(INFORMATION SUPPLIED begins)

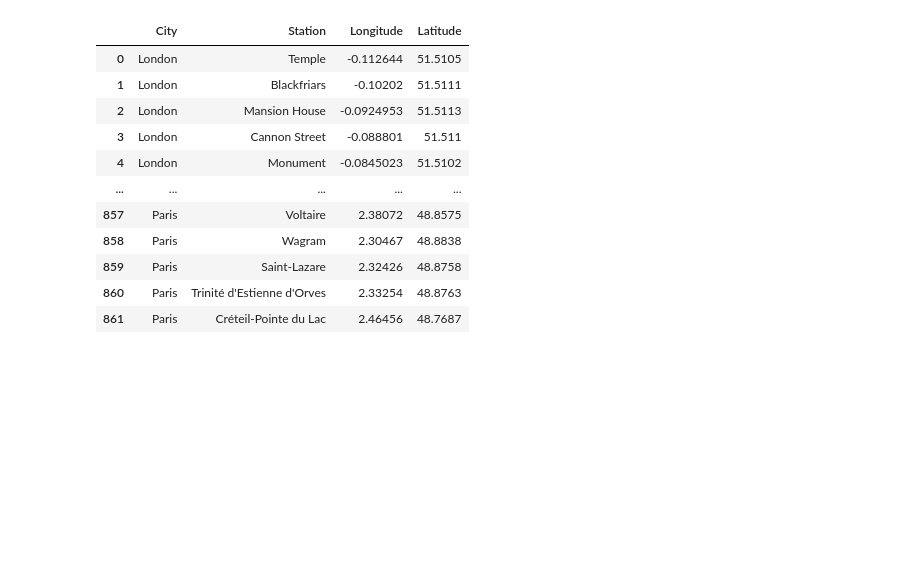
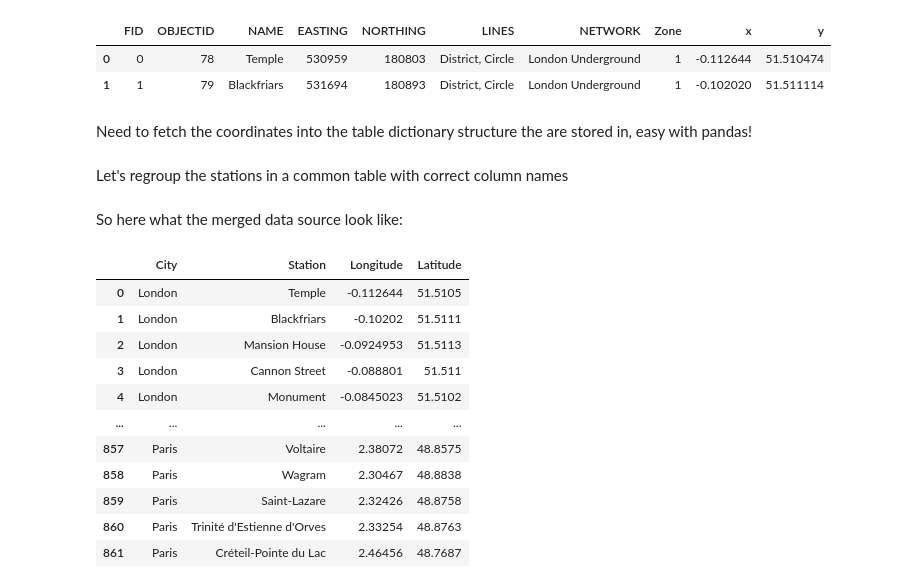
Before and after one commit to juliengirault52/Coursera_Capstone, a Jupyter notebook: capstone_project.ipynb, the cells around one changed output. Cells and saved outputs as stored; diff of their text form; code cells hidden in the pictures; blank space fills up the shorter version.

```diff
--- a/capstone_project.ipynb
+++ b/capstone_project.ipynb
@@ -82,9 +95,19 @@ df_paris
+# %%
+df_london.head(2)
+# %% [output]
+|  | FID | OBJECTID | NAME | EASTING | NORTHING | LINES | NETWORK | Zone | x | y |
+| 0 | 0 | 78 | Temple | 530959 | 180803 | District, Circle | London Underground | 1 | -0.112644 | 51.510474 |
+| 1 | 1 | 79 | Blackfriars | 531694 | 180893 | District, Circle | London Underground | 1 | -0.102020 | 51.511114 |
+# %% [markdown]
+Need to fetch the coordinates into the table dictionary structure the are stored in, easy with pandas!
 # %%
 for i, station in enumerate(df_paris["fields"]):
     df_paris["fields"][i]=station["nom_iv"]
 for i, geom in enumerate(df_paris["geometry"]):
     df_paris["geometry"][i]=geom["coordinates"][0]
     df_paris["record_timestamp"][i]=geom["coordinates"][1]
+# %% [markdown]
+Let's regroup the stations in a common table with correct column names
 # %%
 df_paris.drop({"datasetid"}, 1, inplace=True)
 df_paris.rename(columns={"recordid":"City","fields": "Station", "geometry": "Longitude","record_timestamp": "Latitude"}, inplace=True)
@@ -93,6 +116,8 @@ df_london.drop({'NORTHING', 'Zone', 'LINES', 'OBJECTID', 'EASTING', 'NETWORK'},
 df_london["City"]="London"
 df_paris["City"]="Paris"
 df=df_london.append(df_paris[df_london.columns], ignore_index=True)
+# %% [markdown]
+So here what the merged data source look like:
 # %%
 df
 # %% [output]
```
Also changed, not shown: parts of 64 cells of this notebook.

(INFORMATION SUPPLIED ends)

WHAT IS EXPECTED: Repeat each line above exactly. The pictures stay out.

EXPECTED OUTPUT:
Before and after one commit to juliengirault52/Coursera_Capstone, a Jupyter notebook: capstone_project.ipynb, the cells around one changed output. Cells and saved outputs as stored; diff of their text form; code cells hidden in the pictures; blank space fills up the shorter version.

```diff
--- a/capstone_project.ipynb
+++ b/capstone_project.ipynb
@@ -82,9 +95,19 @@ df_paris
+# %%
+df_london.head(2)
+# %% [output]
+|  | FID | OBJECTID | NAME | EASTING | NORTHING | LINES | NETWORK | Zone | x | y |
+| 0 | 0 | 78 | Temple | 530959 | 180803 | District, Circle | London Underground | 1 | -0.112644 | 51.510474 |
+| 1 | 1 | 79 | Blackfriars | 531694 | 180893 | District, Circle | London Underground | 1 | -0.102020 | 51.511114 |
+# %% [markdown]
+Need to fetch the coordinates into the table dictionary structure the are stored in, easy with pandas!
 # %%
 for i, station in enumerate(df_paris["fields"]):
     df_paris["fields"][i]=station["nom_iv"]
 for i, geom in enumerate(df_paris["geometry"]):
     df_paris["geometry"][i]=geom["coordinates"][0]
     df_paris["record_timestamp"][i]=geom["coordinates"][1]
+# %% [markdown]
+Let's regroup the stations in a common table with correct column names
 # %%
 df_paris.drop({"datasetid"}, 1, inplace=True)
 df_paris.rename(columns={"recordid":"City","fields": "Station", "geometry": "Longitude","record_timestamp": "Latitude"}, inplace=True)
@@ -93,6 +116,8 @@ df_london.drop({'NORTHING', 'Zone', 'LINES', 'OBJECTID', 'EASTING', 'NETWORK'},
 df_london["City"]="London"
 df_paris["City"]="Paris"
 df=df_london.append(df_paris[df_london.columns], ignore_index=True)
+# %% [markdown]
+So here what the merged data source look like:
 # %%
 df
 # %% [output]
```
Also changed, not shown: parts of 64 cells of this notebook.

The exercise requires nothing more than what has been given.